While there are plenty of reasons why participation in QuiBids auctions avoids the legal definition of gambling (you can read them at QuiBids 101), success on our site can never be completely guaranteed. It requires the benefit of chance associated with shrewd decision-making and often simply being in the right place at the right time. Many people call this “luck,” but these decisions and choices can actually be controlled by the user to a certain degree, in order to facilitate improved chances of winning. Many of them are strikingly similar to the choices a gambler makes when he or she heads out to Las Vegas in search of a big payoff.
While we realize that comparing bidding on our items to sitting down to a poker table in Vegas probably doesn’t do much to help dissuade the notion that shopping with QuiBids isn’t gambling, we think it’s still a valid, vivid means of comparison that illustrates how to take advantage of our business model. From this point on (in this post, at least), it helps to bear the Buy Now feature in mind, as it guarantees that you’ll never have to pay more than a product’s retail price, should an auction not go the way you hoped. And that — unlike a casino’s slot machines — the odds aren’t always set in the house’s (read: QuiBids’) favor.
QuiBids as Vegas Comparison #1: Never walk into the Palace without plenty of ammo
Who carries pocket change into Casesar’s Palace — or The Palms, or MGM Grand — expecting to win big? Delusional people, that’s who.
Likewise, QuiBidders expecting to reign a big-screen TV with just a couple of bids are thinking pretty optimistically. Not that customers don’t win big with just a few bids — they do, we see it all the time — but they’re considerably less likely to win such an item at a discount if they’re not willing to pump in a hefty amount of bids.
QuiBids as Vegas Comparison #2: Different players have different styles
We bill ourselves as an entertainment shopping site, so customers’ ultimate goal should boil down to something as simple as “Have fun and get stuff,” right? Well sometimes users develop more involved, complicated (and even sometimes perplexing) strategies to deliver that goal.
A common one we’ve noticed is very similar to bluffing and losing. In poker, sometimes getting caught bluffing can be a useful thing, assuming you don’t lose too many chips: it proves to your opponents that you won’t sit idly by, waiting for a good hand. Then, they may be less likely to believe you when you do wind up with a straight flush. You win some to lose some.
Similarly on QuiBids, some users are willing to take a loss on certain auctions just to establish a reputation as being difficult to defeat. A user may spend 300 bids for instance, just to win 250 Voucher Bids. It is a bit of a bully tactic, and doesn’t make much sense within the immediate context, but it can pay off dividends if it means that other customers are scared to bid against you. We think it’s a good strategy to generally avoid these people, but to also bear in mind that a bluff is just a scare tactic by somebody who’s got nothing. Sometimes challenging them on their bullying can blow up their whole persona.

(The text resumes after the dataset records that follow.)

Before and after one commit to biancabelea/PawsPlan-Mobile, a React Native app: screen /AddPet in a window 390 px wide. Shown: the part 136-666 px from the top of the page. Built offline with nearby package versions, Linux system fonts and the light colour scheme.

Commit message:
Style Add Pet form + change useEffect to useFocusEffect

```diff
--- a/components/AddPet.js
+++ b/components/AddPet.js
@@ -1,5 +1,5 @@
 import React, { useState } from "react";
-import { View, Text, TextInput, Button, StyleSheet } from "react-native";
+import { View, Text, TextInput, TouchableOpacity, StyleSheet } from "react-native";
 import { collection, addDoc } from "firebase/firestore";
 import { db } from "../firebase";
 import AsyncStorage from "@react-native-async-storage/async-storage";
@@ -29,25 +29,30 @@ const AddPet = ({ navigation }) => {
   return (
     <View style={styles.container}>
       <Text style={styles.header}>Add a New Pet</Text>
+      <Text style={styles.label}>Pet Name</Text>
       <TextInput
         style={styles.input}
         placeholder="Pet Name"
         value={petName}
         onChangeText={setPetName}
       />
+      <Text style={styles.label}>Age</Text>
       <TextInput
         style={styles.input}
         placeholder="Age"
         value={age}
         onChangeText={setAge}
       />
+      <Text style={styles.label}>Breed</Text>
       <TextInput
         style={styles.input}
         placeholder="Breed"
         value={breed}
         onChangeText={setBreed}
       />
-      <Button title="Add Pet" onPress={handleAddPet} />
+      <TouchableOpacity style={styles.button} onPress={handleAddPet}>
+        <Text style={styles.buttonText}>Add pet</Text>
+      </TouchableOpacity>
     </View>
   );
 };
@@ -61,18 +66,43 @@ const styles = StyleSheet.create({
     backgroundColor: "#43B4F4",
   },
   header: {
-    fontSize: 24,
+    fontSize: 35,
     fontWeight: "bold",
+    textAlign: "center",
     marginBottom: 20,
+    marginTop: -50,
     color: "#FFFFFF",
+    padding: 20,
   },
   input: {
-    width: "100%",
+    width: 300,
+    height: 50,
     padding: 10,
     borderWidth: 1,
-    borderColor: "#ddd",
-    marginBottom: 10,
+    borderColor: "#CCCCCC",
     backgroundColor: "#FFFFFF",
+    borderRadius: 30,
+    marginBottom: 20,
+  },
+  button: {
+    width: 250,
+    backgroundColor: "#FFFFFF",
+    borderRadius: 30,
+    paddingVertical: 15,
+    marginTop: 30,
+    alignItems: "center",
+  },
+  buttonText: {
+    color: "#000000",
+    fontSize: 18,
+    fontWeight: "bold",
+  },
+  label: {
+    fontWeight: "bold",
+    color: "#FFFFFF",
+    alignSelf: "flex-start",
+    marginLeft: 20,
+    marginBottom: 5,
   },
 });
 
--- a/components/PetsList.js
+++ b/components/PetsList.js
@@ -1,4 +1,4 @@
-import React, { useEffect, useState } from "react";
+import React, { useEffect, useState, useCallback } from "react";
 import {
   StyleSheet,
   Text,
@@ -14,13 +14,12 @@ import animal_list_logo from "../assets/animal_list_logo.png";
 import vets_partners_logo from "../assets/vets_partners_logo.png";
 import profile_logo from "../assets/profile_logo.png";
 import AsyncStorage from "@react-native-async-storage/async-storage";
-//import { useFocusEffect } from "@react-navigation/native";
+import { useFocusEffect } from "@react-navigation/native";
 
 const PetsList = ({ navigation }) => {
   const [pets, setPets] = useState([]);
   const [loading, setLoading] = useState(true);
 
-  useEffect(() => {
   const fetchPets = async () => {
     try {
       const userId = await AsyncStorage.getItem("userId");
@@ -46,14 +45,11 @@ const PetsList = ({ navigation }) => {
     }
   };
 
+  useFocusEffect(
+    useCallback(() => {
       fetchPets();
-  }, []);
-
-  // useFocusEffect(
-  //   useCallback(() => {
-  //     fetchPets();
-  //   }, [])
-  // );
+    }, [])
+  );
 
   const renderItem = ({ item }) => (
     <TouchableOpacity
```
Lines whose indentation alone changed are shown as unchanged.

QuiBids as Vegas Comparison #3: Don’t expect to win your first trip to the table
A lot of people watch professionals play poker on TV and think, “That looks easy — all I’ve gotta do is sit still and keep a really stern face and toss chips in the pot!”
That couldn’t be further from the truth. Each person at that televised table spent years of experience calculating odds and analyzing them against the behavior of their opponents. It’s incredibly nerve-wracking and stressful, and miles above the level of competition at your buddies’ weekly poker night.
Major product auctions on QuiBids often draw these sorts of players — the so-called “power-bidders” — who spent a lot of time in front of their computer screens, trying (and often succeeding) at winning our products. Building up to their level of skill and confidence requires a lot of time and bidding, so don’t expect to win a computer or major in-home appliance on your first try, at least without the help of Buy Now.
QuiBids as Vegas Comparison #4: Smaller auctions are
If big-item auctions draw the big-time players, then it follows that smaller-item auctions are less-trafficked, right? [Now’s the part where you nod your head in the affirmative.]
It helps to think of an auction like a poker table: your odds of winning increase if you only have to beat two opponents instead of nine. Look for items being bid on by fewer users and the odds will ever be in your favor!